DESCRIPTION OF THE TASK: Copy every line of the listing that holds the string "urls".

LISTED RECORDS:
___

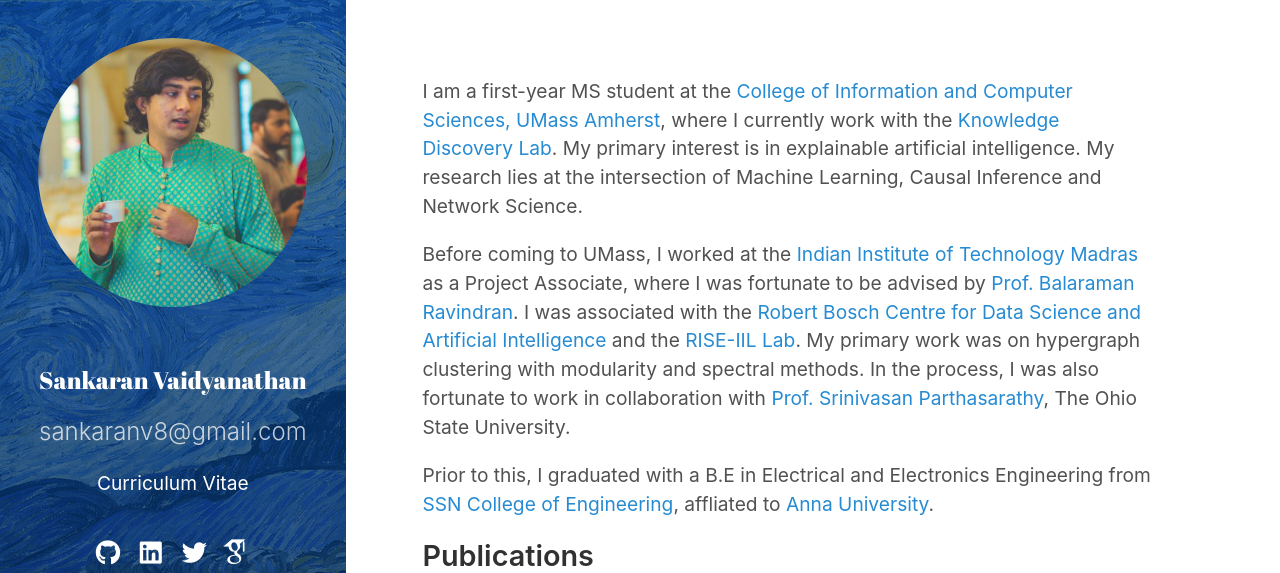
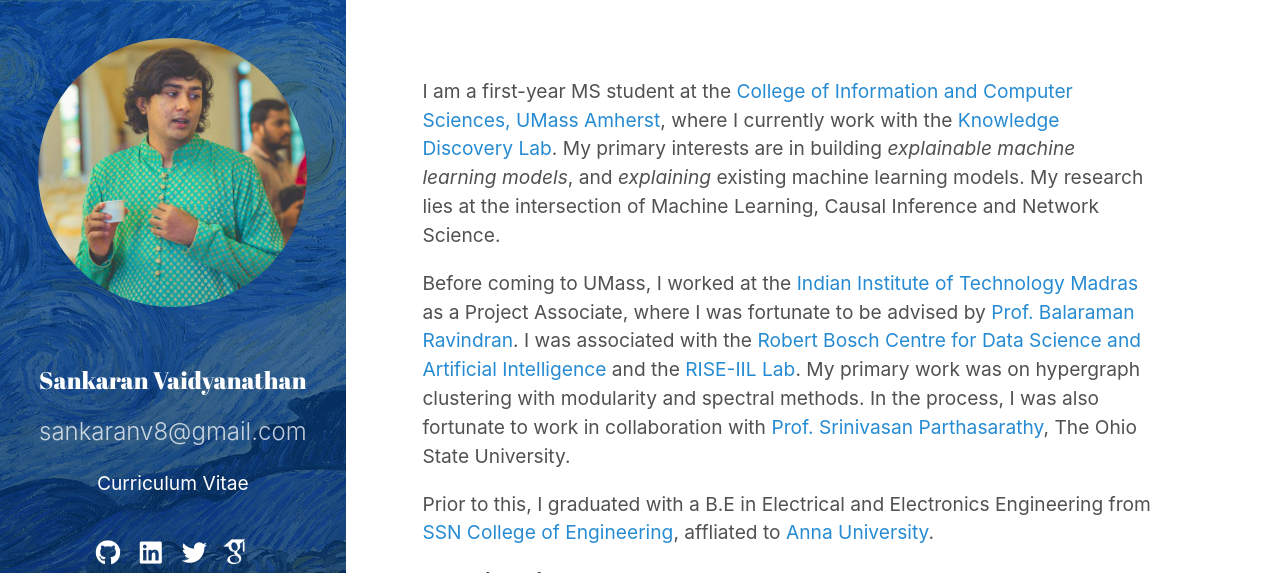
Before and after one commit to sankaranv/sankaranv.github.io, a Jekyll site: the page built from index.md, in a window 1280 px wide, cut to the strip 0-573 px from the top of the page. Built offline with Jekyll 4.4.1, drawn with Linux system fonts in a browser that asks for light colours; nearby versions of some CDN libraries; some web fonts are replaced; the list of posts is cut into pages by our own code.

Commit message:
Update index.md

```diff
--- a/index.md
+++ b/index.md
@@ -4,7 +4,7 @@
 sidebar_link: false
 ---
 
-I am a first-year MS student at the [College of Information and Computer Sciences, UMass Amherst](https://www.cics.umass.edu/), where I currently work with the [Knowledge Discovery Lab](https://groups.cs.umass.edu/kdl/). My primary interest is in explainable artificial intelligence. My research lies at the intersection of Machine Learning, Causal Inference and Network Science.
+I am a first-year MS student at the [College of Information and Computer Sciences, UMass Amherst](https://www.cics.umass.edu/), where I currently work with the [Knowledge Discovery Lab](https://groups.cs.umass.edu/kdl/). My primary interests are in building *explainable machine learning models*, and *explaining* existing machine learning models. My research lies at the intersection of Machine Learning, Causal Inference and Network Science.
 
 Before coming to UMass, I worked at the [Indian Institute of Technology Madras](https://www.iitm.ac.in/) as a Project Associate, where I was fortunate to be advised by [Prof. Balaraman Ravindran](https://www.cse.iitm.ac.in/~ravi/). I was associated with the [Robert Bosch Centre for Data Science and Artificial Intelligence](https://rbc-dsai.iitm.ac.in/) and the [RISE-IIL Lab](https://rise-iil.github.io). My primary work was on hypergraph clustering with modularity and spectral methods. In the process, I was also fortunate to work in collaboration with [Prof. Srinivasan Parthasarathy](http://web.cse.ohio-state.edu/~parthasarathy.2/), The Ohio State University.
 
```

___

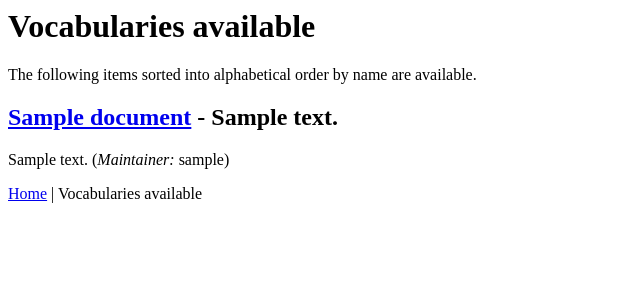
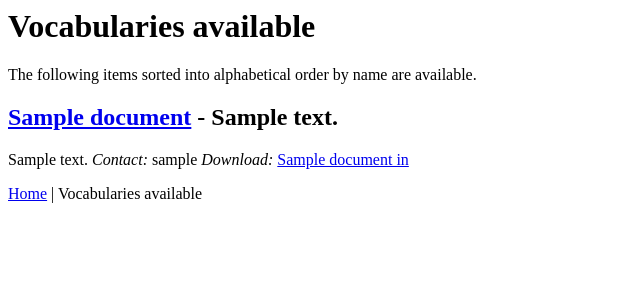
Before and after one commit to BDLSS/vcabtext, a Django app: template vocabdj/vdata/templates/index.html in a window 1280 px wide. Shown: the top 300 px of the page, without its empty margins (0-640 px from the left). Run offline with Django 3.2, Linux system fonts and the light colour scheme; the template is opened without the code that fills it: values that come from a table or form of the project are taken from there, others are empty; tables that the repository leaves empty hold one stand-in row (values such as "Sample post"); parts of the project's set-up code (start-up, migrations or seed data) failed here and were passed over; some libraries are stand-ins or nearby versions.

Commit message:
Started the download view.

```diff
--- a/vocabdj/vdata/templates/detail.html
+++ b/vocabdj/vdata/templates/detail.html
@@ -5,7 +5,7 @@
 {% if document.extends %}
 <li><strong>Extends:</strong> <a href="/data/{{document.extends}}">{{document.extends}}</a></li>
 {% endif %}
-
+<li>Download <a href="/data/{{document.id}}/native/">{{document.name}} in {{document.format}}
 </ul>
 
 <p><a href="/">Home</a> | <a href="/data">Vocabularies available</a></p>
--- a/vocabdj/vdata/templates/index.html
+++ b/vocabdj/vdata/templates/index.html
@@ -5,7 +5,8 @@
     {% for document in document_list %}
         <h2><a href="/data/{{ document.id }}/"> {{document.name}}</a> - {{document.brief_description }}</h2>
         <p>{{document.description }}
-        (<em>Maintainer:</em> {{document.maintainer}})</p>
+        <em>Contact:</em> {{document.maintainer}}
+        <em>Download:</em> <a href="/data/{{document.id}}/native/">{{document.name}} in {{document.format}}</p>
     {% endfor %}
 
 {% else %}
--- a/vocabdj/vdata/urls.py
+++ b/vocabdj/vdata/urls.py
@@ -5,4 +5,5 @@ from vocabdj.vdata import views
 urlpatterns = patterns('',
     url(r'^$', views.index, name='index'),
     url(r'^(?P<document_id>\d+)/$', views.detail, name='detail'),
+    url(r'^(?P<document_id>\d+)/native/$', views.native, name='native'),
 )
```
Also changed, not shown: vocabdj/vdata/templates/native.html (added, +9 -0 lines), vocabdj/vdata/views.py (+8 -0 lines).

___

OUTPUT BELOW:
--- a/vocabdj/vdata/urls.py
+++ b/vocabdj/vdata/urls.py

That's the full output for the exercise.